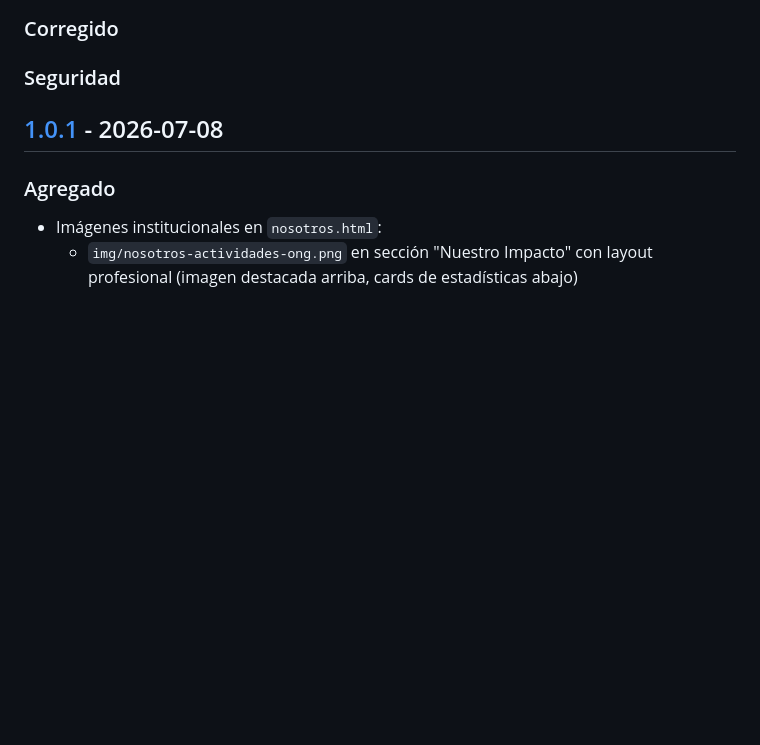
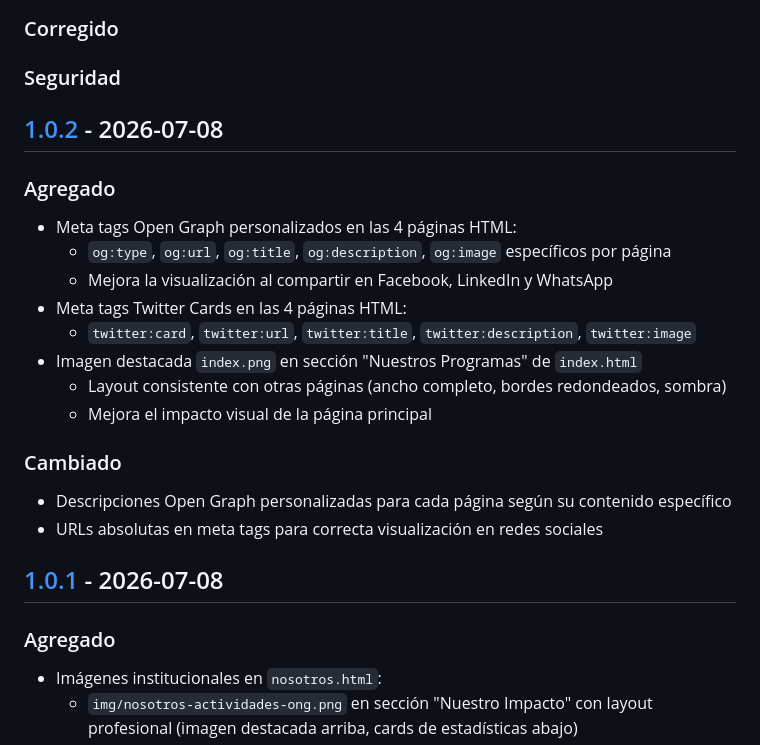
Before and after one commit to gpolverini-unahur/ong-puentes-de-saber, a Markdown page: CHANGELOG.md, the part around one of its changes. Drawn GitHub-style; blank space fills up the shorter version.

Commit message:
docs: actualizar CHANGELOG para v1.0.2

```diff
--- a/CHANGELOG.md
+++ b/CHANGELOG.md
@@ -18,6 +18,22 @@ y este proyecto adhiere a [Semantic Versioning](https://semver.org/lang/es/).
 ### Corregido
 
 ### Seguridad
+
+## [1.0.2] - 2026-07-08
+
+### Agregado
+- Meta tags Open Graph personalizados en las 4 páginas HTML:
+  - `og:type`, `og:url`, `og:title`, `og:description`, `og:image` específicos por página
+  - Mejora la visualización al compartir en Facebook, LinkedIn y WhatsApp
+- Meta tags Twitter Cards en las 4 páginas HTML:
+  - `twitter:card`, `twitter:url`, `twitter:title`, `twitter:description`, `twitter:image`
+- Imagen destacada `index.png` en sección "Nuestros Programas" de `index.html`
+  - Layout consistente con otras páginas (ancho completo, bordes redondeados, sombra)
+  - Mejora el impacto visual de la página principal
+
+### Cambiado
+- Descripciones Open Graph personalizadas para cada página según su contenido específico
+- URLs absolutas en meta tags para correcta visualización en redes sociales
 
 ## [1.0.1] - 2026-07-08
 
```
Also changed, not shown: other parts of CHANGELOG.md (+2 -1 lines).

### TASK DETAILS
Repeat everything in the records above exactly, except the pictures.

### REPLY TO THE EXERCISE
Before and after one commit to gpolverini-unahur/ong-puentes-de-saber, a Markdown page: CHANGELOG.md, the part around one of its changes. Drawn GitHub-style; blank space fills up the shorter version.

Commit message:
docs: actualizar CHANGELOG para v1.0.2

```diff
--- a/CHANGELOG.md
+++ b/CHANGELOG.md
@@ -18,6 +18,22 @@ y este proyecto adhiere a [Semantic Versioning](https://semver.org/lang/es/).
 ### Corregido
 
 ### Seguridad
+
+## [1.0.2] - 2026-07-08
+
+### Agregado
+- Meta tags Open Graph personalizados en las 4 páginas HTML:
+  - `og:type`, `og:url`, `og:title`, `og:description`, `og:image` específicos por página
+  - Mejora la visualización al compartir en Facebook, LinkedIn y WhatsApp
+- Meta tags Twitter Cards en las 4 páginas HTML:
+  - `twitter:card`, `twitter:url`, `twitter:title`, `twitter:description`, `twitter:image`
+- Imagen destacada `index.png` en sección "Nuestros Programas" de `index.html`
+  - Layout consistente con otras páginas (ancho completo, bordes redondeados, sombra)
+  - Mejora el impacto visual de la página principal
+
+### Cambiado
+- Descripciones Open Graph personalizadas para cada página según su contenido específico
+- URLs absolutas en meta tags para correcta visualización en redes sociales
 
 ## [1.0.1] - 2026-07-08
 
```
Also changed, not shown: other parts of CHANGELOG.md (+2 -1 lines).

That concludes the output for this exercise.